EXERCISE AIM: A word-for-word copy of the entries below is required.

DATA:
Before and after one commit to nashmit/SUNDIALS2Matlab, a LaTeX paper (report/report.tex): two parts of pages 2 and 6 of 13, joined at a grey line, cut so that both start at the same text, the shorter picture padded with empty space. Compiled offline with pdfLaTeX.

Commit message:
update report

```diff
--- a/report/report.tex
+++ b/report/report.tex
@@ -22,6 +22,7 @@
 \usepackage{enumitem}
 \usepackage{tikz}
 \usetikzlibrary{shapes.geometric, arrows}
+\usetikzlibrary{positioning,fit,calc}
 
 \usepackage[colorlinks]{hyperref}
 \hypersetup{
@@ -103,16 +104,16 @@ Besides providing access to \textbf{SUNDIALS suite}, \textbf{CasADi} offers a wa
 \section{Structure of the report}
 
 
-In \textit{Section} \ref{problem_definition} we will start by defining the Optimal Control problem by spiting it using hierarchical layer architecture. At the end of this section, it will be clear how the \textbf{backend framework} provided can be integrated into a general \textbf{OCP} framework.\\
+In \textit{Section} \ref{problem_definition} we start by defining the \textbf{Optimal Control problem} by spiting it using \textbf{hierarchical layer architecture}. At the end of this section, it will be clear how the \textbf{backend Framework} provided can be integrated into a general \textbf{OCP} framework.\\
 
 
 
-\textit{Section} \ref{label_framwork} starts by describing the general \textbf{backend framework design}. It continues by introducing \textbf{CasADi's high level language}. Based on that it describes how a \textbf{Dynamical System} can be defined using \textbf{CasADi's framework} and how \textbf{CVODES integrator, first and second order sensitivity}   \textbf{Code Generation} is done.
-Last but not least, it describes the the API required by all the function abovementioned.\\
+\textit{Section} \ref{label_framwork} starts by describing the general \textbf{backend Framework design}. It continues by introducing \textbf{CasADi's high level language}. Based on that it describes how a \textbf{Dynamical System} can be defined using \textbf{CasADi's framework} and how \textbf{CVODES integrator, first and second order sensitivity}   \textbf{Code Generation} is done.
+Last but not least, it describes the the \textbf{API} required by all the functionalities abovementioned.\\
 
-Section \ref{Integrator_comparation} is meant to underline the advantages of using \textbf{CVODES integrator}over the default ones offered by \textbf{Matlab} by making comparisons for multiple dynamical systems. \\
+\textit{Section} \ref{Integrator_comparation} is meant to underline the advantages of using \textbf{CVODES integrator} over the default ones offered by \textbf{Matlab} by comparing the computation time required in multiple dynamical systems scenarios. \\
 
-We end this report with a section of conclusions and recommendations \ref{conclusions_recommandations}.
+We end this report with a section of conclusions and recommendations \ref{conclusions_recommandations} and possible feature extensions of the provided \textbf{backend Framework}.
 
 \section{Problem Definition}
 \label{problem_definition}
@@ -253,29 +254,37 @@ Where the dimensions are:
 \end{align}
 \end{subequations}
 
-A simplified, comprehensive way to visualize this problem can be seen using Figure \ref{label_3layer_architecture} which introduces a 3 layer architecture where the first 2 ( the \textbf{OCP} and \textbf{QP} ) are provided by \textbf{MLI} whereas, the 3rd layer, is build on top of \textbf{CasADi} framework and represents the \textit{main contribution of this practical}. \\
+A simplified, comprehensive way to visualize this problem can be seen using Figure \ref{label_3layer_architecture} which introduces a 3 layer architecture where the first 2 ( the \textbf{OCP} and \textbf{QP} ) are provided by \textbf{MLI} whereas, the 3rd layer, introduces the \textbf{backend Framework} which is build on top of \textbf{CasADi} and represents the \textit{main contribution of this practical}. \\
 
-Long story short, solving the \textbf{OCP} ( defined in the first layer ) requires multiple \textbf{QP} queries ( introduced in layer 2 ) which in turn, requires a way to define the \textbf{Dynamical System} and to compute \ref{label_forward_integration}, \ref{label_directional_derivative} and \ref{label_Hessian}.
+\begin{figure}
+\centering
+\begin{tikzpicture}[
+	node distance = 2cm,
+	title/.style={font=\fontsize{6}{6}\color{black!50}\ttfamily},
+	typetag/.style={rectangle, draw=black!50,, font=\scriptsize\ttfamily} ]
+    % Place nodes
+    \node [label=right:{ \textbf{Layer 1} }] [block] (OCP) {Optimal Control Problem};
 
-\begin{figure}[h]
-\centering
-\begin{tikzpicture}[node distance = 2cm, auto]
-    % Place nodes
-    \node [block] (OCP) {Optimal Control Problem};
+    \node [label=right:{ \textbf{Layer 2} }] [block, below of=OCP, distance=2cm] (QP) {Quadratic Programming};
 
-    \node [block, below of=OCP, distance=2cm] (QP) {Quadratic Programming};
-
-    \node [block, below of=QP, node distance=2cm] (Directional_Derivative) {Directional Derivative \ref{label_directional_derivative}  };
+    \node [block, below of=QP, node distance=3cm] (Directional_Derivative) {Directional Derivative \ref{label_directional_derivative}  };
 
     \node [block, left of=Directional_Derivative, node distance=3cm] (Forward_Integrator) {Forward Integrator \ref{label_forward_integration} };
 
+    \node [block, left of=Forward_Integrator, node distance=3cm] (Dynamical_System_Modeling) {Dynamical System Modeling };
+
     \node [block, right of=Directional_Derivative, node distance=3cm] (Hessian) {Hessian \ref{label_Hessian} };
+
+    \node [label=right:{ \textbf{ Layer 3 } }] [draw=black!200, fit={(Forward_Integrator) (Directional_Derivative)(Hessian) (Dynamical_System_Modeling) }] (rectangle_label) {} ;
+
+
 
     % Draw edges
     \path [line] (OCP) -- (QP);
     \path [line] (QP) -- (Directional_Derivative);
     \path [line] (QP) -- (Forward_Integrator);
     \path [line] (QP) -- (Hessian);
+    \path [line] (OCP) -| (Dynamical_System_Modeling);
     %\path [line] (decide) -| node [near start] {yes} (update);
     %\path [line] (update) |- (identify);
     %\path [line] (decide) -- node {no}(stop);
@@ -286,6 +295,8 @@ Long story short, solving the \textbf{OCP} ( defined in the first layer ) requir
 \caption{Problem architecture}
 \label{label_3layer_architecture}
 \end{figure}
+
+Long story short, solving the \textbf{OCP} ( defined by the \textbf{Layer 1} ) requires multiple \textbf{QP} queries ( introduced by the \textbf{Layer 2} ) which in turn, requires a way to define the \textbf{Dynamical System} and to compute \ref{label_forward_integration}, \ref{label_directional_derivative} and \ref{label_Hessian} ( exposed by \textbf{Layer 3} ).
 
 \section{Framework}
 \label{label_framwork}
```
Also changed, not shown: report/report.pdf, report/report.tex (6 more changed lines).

TASK SOLUTION:
Before and after one commit to nashmit/SUNDIALS2Matlab, a LaTeX paper (report/report.tex): two parts of pages 2 and 6 of 13, joined at a grey line, cut so that both start at the same text, the shorter picture padded with empty space. Compiled offline with pdfLaTeX.

Commit message:
update report

```diff
--- a/report/report.tex
+++ b/report/report.tex
@@ -22,6 +22,7 @@
 \usepackage{enumitem}
 \usepackage{tikz}
 \usetikzlibrary{shapes.geometric, arrows}
+\usetikzlibrary{positioning,fit,calc}
 
 \usepackage[colorlinks]{hyperref}
 \hypersetup{
@@ -103,16 +104,16 @@ Besides providing access to \textbf{SUNDIALS suite}, \textbf{CasADi} offers a wa
 \section{Structure of the report}
 
 
-In \textit{Section} \ref{problem_definition} we will start by defining the Optimal Control problem by spiting it using hierarchical layer architecture. At the end of this section, it will be clear how the \textbf{backend framework} provided can be integrated into a general \textbf{OCP} framework.\\
+In \textit{Section} \ref{problem_definition} we start by defining the \textbf{Optimal Control problem} by spiting it using \textbf{hierarchical layer architecture}. At the end of this section, it will be clear how the \textbf{backend Framework} provided can be integrated into a general \textbf{OCP} framework.\\
 
 
 
-\textit{Section} \ref{label_framwork} starts by describing the general \textbf{backend framework design}. It continues by introducing \textbf{CasADi's high level language}. Based on that it describes how a \textbf{Dynamical System} can be defined using \textbf{CasADi's framework} and how \textbf{CVODES integrator, first and second order sensitivity}   \textbf{Code Generation} is done.
-Last but not least, it describes the the API required by all the function abovementioned.\\
+\textit{Section} \ref{label_framwork} starts by describing the general \textbf{backend Framework design}. It continues by introducing \textbf{CasADi's high level language}. Based on that it describes how a \textbf{Dynamical System} can be defined using \textbf{CasADi's framework} and how \textbf{CVODES integrator, first and second order sensitivity}   \textbf{Code Generation} is done.
+Last but not least, it describes the the \textbf{API} required by all the functionalities abovementioned.\\
 
-Section \ref{Integrator_comparation} is meant to underline the advantages of using \textbf{CVODES integrator}over the default ones offered by \textbf{Matlab} by making comparisons for multiple dynamical systems. \\
+\textit{Section} \ref{Integrator_comparation} is meant to underline the advantages of using \textbf{CVODES integrator} over the default ones offered by \textbf{Matlab} by comparing the computation time required in multiple dynamical systems scenarios. \\
 
-We end this report with a section of conclusions and recommendations \ref{conclusions_recommandations}.
+We end this report with a section of conclusions and recommendations \ref{conclusions_recommandations} and possible feature extensions of the provided \textbf{backend Framework}.
 
 \section{Problem Definition}
 \label{problem_definition}
@@ -253,29 +254,37 @@ Where the dimensions are:
 \end{align}
 \end{subequations}
 
-A simplified, comprehensive way to visualize this problem can be seen using Figure \ref{label_3layer_architecture} which introduces a 3 layer architecture where the first 2 ( the \textbf{OCP} and \textbf{QP} ) are provided by \textbf{MLI} whereas, the 3rd layer, is build on top of \textbf{CasADi} framework and represents the \textit{main contribution of this practical}. \\
+A simplified, comprehensive way to visualize this problem can be seen using Figure \ref{label_3layer_architecture} which introduces a 3 layer architecture where the first 2 ( the \textbf{OCP} and \textbf{QP} ) are provided by \textbf{MLI} whereas, the 3rd layer, introduces the \textbf{backend Framework} which is build on top of \textbf{CasADi} and represents the \textit{main contribution of this practical}. \\
 
-Long story short, solving the \textbf{OCP} ( defined in the first layer ) requires multiple \textbf{QP} queries ( introduced in layer 2 ) which in turn, requires a way to define the \textbf{Dynamical System} and to compute \ref{label_forward_integration}, \ref{label_directional_derivative} and \ref{label_Hessian}.
+\begin{figure}
+\centering
+\begin{tikzpicture}[
+	node distance = 2cm,
+	title/.style={font=\fontsize{6}{6}\color{black!50}\ttfamily},
+	typetag/.style={rectangle, draw=black!50,, font=\scriptsize\ttfamily} ]
+    % Place nodes
+    \node [label=right:{ \textbf{Layer 1} }] [block] (OCP) {Optimal Control Problem};
 
-\begin{figure}[h]
-\centering
-\begin{tikzpicture}[node distance = 2cm, auto]
-    % Place nodes
-    \node [block] (OCP) {Optimal Control Problem};
+    \node [label=right:{ \textbf{Layer 2} }] [block, below of=OCP, distance=2cm] (QP) {Quadratic Programming};
 
-    \node [block, below of=OCP, distance=2cm] (QP) {Quadratic Programming};
-
-    \node [block, below of=QP, node distance=2cm] (Directional_Derivative) {Directional Derivative \ref{label_directional_derivative}  };
+    \node [block, below of=QP, node distance=3cm] (Directional_Derivative) {Directional Derivative \ref{label_directional_derivative}  };
 
     \node [block, left of=Directional_Derivative, node distance=3cm] (Forward_Integrator) {Forward Integrator \ref{label_forward_integration} };
 
+    \node [block, left of=Forward_Integrator, node distance=3cm] (Dynamical_System_Modeling) {Dynamical System Modeling };
+
     \node [block, right of=Directional_Derivative, node distance=3cm] (Hessian) {Hessian \ref{label_Hessian} };
+
+    \node [label=right:{ \textbf{ Layer 3 } }] [draw=black!200, fit={(Forward_Integrator) (Directional_Derivative)(Hessian) (Dynamical_System_Modeling) }] (rectangle_label) {} ;
+
+
 
     % Draw edges
     \path [line] (OCP) -- (QP);
     \path [line] (QP) -- (Directional_Derivative);
     \path [line] (QP) -- (Forward_Integrator);
     \path [line] (QP) -- (Hessian);
+    \path [line] (OCP) -| (Dynamical_System_Modeling);
     %\path [line] (decide) -| node [near start] {yes} (update);
     %\path [line] (update) |- (identify);
     %\path [line] (decide) -- node {no}(stop);
@@ -286,6 +295,8 @@ Long story short, solving the \textbf{OCP} ( defined in the first layer ) requir
 \caption{Problem architecture}
 \label{label_3layer_architecture}
 \end{figure}
+
+Long story short, solving the \textbf{OCP} ( defined by the \textbf{Layer 1} ) requires multiple \textbf{QP} queries ( introduced by the \textbf{Layer 2} ) which in turn, requires a way to define the \textbf{Dynamical System} and to compute \ref{label_forward_integration}, \ref{label_directional_derivative} and \ref{label_Hessian} ( exposed by \textbf{Layer 3} ).
 
 \section{Framework}
 \label{label_framwork}
```
Also changed, not shown: report/report.pdf, report/report.tex (6 more changed lines).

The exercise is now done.